**Instructions for the task**
Answer with a single number stating how many lines of the entries below include the string "from".

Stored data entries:
⁂

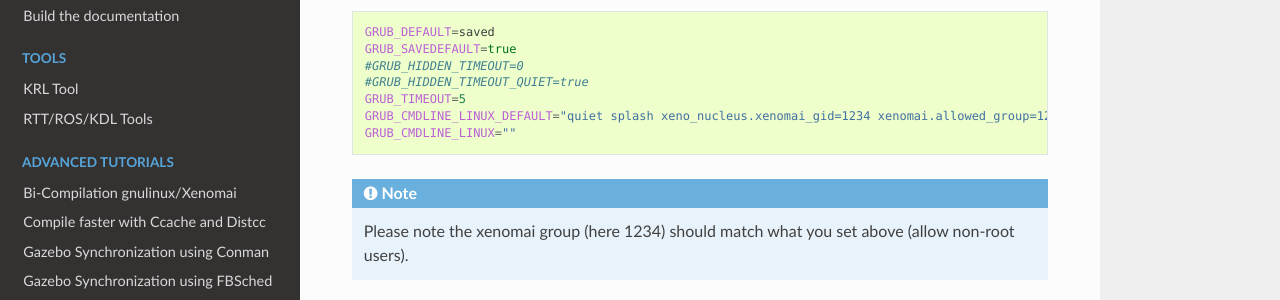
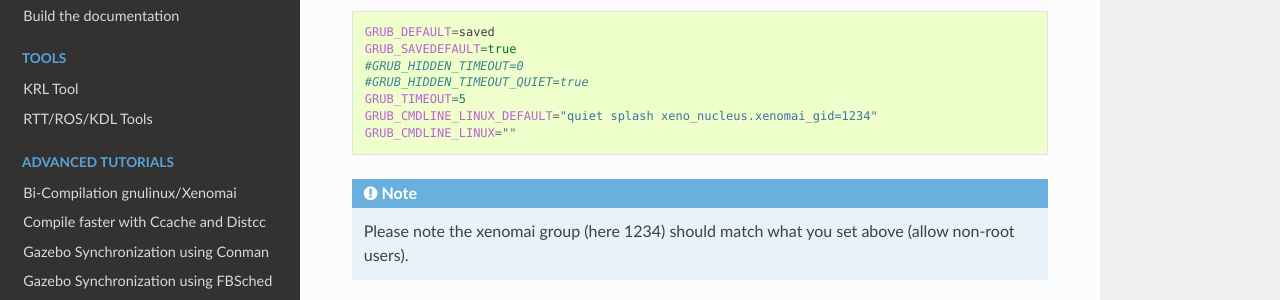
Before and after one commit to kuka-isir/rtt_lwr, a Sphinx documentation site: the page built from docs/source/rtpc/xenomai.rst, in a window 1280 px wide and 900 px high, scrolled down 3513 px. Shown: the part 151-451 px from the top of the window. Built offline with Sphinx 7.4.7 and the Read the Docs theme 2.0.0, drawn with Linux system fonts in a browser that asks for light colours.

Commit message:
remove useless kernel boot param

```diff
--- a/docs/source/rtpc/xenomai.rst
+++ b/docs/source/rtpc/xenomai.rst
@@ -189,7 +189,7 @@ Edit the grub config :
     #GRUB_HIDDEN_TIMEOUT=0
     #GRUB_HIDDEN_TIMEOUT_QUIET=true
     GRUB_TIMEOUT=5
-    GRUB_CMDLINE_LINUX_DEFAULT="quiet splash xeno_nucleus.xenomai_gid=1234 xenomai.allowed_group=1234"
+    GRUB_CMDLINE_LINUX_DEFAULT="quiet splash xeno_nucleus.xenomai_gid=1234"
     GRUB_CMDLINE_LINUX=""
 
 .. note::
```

⁂

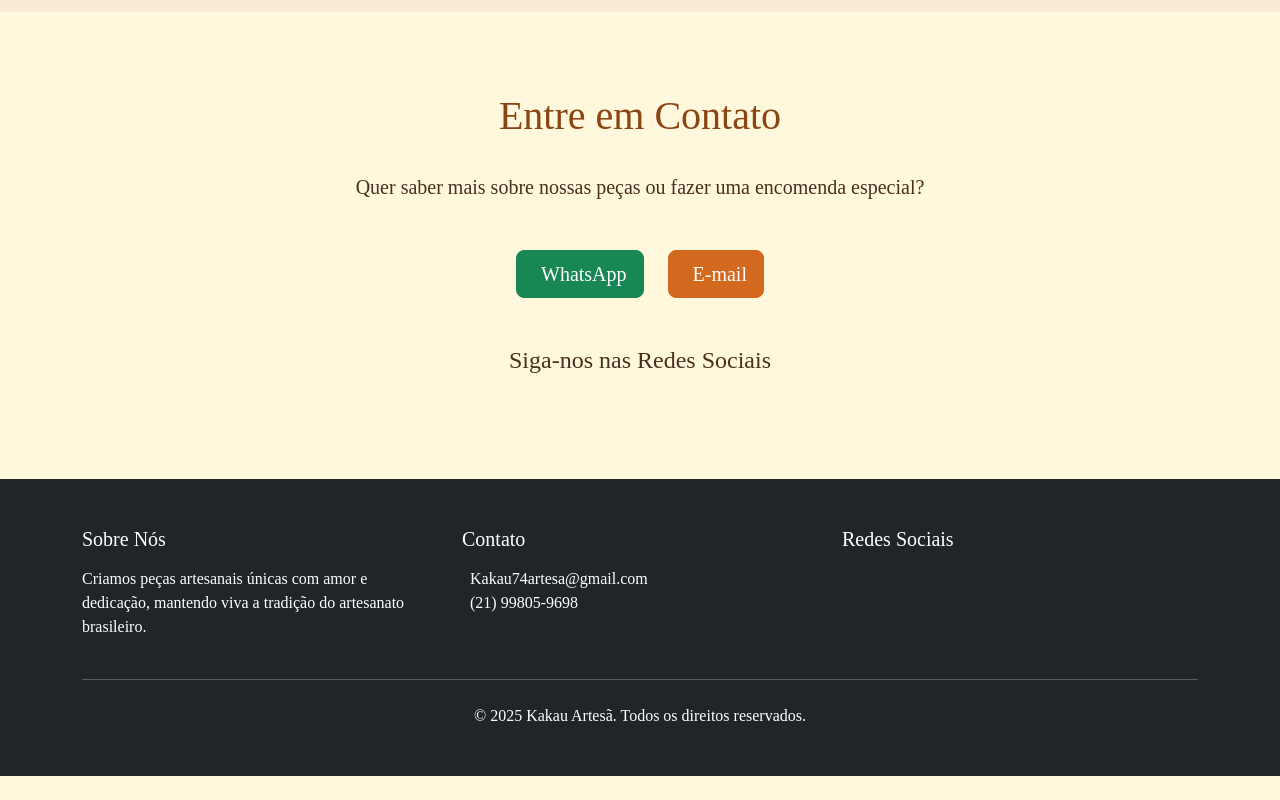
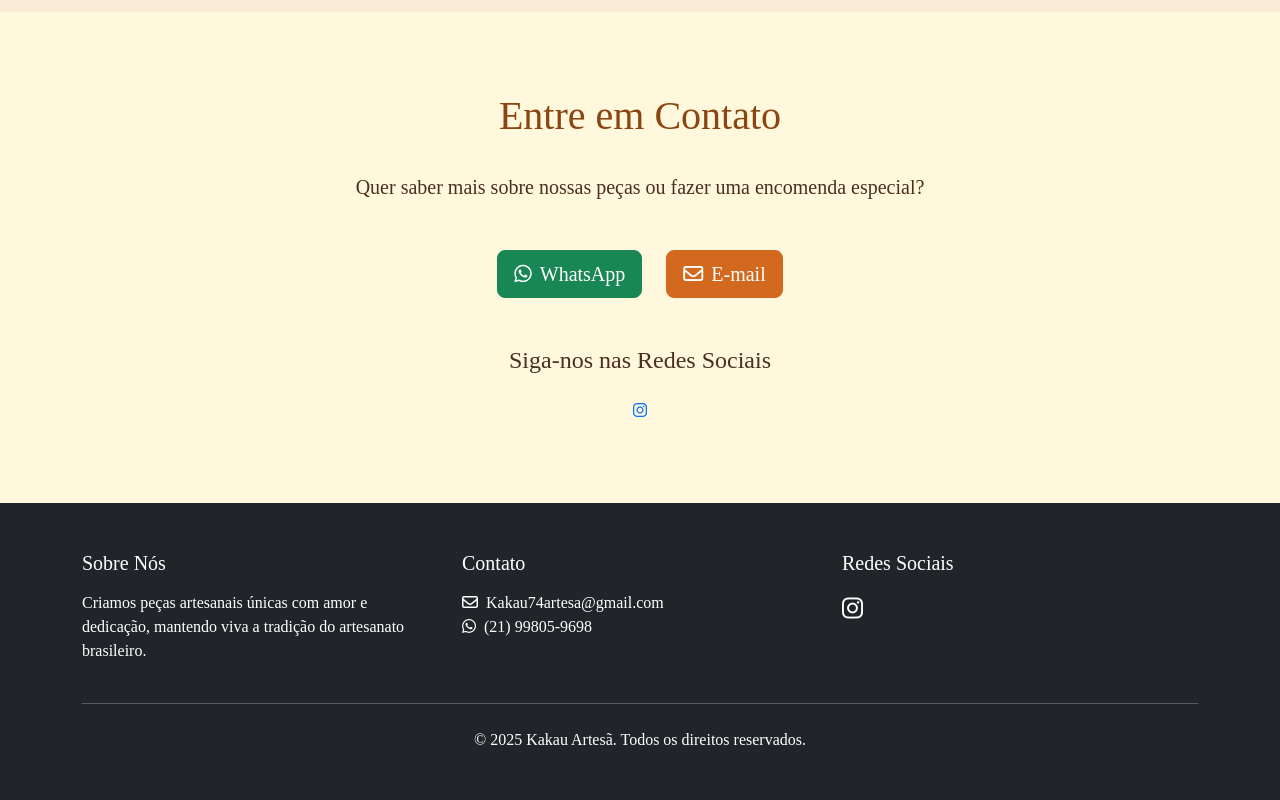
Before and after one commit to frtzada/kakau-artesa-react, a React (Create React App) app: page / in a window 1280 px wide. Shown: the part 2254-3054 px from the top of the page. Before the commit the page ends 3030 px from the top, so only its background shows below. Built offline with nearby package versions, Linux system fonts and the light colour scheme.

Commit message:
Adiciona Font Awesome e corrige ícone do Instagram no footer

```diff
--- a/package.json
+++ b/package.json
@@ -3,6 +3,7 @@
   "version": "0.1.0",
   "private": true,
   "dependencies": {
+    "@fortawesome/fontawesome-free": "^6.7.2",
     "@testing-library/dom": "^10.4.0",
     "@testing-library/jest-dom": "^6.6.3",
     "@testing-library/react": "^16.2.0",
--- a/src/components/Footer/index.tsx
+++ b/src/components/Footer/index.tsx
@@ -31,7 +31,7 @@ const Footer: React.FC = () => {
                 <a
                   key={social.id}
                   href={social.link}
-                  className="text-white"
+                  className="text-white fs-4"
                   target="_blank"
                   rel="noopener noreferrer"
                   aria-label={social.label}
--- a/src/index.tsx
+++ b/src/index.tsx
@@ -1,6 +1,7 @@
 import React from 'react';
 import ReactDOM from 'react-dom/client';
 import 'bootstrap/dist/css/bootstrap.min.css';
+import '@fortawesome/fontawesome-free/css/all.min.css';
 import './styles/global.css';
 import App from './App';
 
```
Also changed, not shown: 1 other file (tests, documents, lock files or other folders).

⁂

**Exercise answer**
5